Varga said the government will revise its GDP and deficit projections at the end of April as the coronavirus pandemic is taking a bigger than expected economic toll on the Central European country.
“Our estimate for 3% recession was made in the second half of March and was based on the assumption that we can start coming out of the epidemic in the second quarter,” Varga said in an interview.
“We are analyzing the situation now, but the figure is likely to be weaker (than minus 3%).”
Referring to online data from over 202,000 cash machines in the retail sector, he said that in the past seven days sales volumes were at only 54% of the level for the same period a year ago, showing tax revenues will be substantially lower as well.
“If the economy was able to return (to normal) at the end of May or by June, then the recession would be 3% but we can see that this will be slower,” he added. Hungary’s economy grew by 4.9% last year.
Varga said he did not expect any measurable revenues from the tourism sector this year. He said the biggest short-term risk to the economy was how exports can restart given shipment difficulties and border closures.
“The question is which export products can actually make it from the pharma, auto and chemical sectors to our export markets, and whether demand can revive along with a build-up of supply,” Varga said.
He said the government wanted to keep the budget deficit below 3% of GDP but “it was not the end of the world” if it came in higher than that.
A Reuters poll of analysts this week found a consensus forecast for a budget deficit of 4.5% of GDP. When asked if this would be acceptable, Varga said:
“If the epidemic puts a brake on the economy for longer and the economy cannot restart, then I think yes.”

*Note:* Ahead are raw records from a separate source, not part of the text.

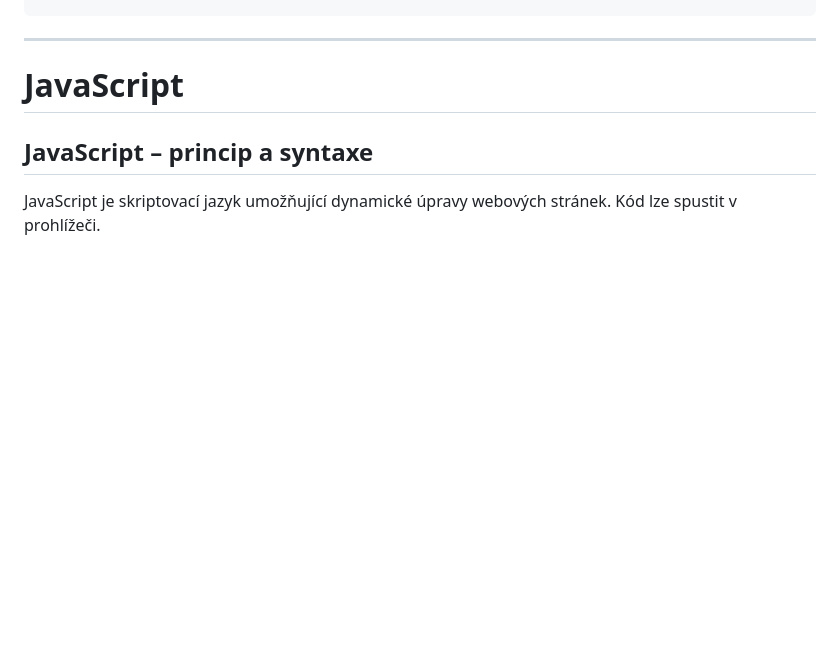
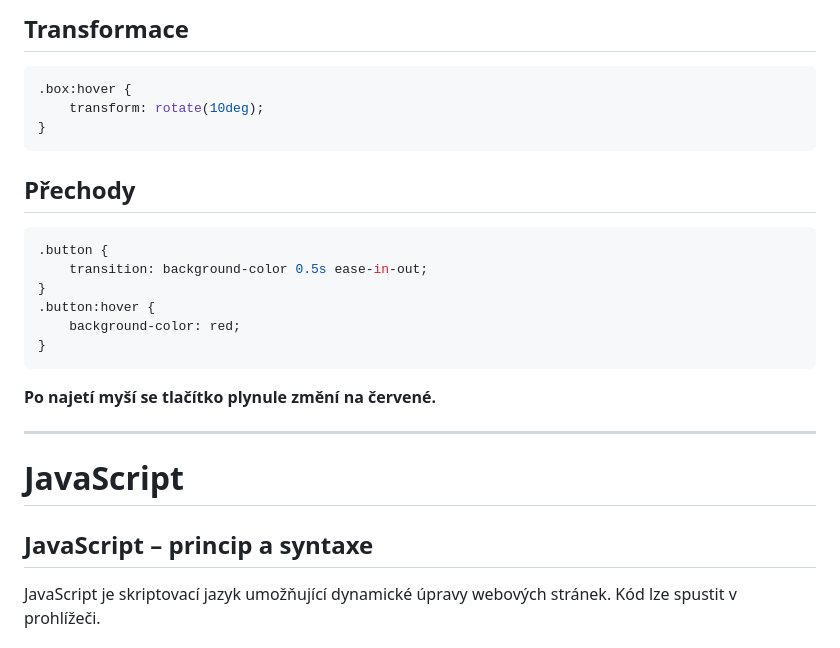
Before and after one commit to HelenSparrow05/PRG_1E_2024, a Markdown page: README.md, the part around the change printed below. Rendered like a GitHub page; blank space fills up the shorter version.

````diff
--- a/README.md
+++ b/README.md
@@ -429,3 +559,20 @@ Každý HTML prvek se skládá z:
+## **Transformace**
+```css
+.box:hover {
+    transform: rotate(10deg);
+}
+```
+
+## **Přechody**
+```css
+.button {
+    transition: background-color 0.5s ease-in-out;
+}
+.button:hover {
+    background-color: red;
+}
+```
+**Po najetí myší se tlačítko plynule změní na červené.**
 
 ---
 
````
Also changed, not shown: other parts of README.md (+140 -10 lines).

Varga also revealed the terms of a Chinese loan agreement which Hungary announced earlier on Friday to finance the construction of a rail link between Budapest and the Serbian capital Belgrade, saying the 20-year $1.855 billion loan carried an annual interest rate of 2.5% and an early repayment option.
(Reporting by Krisztina Than; Editing by Frances Kerry)